Elizabeth Buchan’s bestselling novels wrestle with all the nuances of modern life and relationships, from dealing with one’s husband’s mistress in Revenge of the Middle-Aged Woman to the quiet joys and sufferings of long marriages. In her new novel, Daughters, she once again navigates the rough and tumble of the extended 21st-century family, as divorcee Lara tries to set her two adult step-daughters, and teenage daughter Maudie, on the road to happiness.
Lara is an echo of the matrimonially obsessed Mrs Bennet, the matriarch of Pride and Prejudice who is so desperate to marry off her five daughters.
“We’ve been deluged with Pride and Prejudice over the last few years and Mrs Bennet always gets a really bad press - she was a 'stupid silly woman'. [But] I thought: she got one thing right. She really wanted to see her daughters settled," says Buchan.
"What she meant by settled was marriage and good connections. What we mean by settled is quite different. But that visceral, very powerful impulse to make sure your children are sane and healthy and on their paths I think are [still] there. And so I thought id write about it.”

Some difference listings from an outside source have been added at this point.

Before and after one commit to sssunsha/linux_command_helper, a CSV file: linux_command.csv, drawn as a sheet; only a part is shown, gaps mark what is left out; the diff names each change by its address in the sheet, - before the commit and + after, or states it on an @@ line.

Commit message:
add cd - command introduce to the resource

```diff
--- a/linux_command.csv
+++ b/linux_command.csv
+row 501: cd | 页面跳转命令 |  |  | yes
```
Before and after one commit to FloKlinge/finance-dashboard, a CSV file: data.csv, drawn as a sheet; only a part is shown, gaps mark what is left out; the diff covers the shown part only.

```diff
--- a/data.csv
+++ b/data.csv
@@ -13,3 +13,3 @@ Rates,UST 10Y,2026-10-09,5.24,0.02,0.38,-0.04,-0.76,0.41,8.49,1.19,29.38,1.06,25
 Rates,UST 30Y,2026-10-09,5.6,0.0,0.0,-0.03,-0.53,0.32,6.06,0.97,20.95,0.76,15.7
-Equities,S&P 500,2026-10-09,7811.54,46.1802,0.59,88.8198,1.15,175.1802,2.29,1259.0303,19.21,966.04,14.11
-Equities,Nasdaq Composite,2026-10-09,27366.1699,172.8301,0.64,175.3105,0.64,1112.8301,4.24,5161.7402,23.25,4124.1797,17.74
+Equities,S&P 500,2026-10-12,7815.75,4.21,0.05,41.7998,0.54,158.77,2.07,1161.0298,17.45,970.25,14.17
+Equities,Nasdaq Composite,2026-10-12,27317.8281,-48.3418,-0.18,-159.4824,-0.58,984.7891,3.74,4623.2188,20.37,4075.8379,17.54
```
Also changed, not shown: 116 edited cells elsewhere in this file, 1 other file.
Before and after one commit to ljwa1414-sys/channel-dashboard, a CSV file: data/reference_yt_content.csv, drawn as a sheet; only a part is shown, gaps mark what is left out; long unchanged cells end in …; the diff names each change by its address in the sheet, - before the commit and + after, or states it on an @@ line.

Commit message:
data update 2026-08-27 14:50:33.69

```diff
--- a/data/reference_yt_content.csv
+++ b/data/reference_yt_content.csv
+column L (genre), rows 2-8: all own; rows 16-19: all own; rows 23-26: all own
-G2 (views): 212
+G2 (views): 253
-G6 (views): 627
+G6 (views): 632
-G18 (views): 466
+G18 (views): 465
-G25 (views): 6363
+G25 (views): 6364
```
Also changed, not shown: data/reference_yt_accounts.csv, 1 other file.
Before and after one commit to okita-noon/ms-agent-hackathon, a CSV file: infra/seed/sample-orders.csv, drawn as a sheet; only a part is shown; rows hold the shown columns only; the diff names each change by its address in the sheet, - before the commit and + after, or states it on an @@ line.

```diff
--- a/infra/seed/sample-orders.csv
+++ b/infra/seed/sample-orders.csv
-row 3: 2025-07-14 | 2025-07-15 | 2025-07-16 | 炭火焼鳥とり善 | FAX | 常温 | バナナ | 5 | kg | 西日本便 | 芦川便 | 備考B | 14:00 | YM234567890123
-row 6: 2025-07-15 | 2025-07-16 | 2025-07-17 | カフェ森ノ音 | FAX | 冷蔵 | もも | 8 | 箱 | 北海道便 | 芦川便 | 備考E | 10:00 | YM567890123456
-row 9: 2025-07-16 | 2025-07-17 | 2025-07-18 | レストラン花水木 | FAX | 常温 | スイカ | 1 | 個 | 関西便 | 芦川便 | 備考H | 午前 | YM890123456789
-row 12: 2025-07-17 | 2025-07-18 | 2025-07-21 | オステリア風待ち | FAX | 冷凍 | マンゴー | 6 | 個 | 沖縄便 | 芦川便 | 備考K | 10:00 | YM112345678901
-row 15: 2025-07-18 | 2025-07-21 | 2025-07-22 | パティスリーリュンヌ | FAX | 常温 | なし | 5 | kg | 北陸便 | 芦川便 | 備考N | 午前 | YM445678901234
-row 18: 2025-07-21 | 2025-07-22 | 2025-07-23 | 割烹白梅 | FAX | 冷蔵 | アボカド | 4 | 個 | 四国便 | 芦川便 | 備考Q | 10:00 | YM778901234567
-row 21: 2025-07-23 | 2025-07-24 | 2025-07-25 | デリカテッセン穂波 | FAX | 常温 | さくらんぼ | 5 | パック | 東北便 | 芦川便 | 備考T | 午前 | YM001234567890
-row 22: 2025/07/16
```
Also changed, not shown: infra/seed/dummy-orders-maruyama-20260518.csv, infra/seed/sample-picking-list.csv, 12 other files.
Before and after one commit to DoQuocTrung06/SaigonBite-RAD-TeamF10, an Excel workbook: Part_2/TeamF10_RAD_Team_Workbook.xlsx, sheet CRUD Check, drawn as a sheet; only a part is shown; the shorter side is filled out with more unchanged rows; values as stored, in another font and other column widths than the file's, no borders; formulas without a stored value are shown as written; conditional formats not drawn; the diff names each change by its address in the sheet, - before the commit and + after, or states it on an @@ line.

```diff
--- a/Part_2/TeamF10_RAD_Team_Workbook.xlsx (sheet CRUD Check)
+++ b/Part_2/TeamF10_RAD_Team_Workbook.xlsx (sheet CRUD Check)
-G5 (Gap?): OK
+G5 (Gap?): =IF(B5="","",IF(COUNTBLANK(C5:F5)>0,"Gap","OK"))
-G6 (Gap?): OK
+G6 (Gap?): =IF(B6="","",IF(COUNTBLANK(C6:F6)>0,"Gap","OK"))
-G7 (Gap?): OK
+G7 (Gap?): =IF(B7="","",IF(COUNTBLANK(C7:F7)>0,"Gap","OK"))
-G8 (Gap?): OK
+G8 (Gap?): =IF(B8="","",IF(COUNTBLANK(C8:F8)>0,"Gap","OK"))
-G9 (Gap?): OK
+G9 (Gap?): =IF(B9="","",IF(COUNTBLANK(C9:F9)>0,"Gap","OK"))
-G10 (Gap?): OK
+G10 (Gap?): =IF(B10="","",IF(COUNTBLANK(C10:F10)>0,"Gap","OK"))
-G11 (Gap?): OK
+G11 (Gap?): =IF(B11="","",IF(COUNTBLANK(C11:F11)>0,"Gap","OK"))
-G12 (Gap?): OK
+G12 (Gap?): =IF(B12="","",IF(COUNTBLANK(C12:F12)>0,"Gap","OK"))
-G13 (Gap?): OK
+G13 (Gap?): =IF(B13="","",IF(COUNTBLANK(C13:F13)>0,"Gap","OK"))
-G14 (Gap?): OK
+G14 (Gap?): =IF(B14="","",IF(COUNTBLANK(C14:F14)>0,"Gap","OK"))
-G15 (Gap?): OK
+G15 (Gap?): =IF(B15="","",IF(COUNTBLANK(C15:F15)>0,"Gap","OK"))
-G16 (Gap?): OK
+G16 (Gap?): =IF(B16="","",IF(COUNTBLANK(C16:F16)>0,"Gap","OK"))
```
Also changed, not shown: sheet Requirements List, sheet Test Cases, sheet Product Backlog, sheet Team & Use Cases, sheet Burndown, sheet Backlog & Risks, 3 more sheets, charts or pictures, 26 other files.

The novel is escalated by the run-up to second-eldest step-daughter Eve’s wedding to the slightly shifty Andrew, the chapters scattered with increasingly frantic emails about dresses and fittings and flowers. “That was fun, you can go slightly over the top,” Buchan laughs. “You hear terrible stories about friends and families or brides completely going mad – and obsessive - about the whole thing. Obsessive attention to detaiil - and when you think about how little it really matters, you wonder why – what’s it all about. In Eve’s case is to do with the fact that [the relationship] wasn’t quite right.”
Lara, who took on the upbringing of all three girls when Eve and older sister Jasmine’s father Bill left for another woman, is the rather anxious pivot around which her daughters circulate.
Buchan suggests that mothers and daughters being “best friends” is not necessarily a good idea. “You only have one mum and if you overstep that mum/daughter relationship that’s a great loss in your life. Speaking personally, I know I long to go on shopping trips with my daughter and sit on the sofa watching DVDs like we used to, but she has a life to lead and that’s no longer appropriate for her really. Maybe when she has children, if she does, it will all change again. But I think the best thing a mum does is step back at this point and let go."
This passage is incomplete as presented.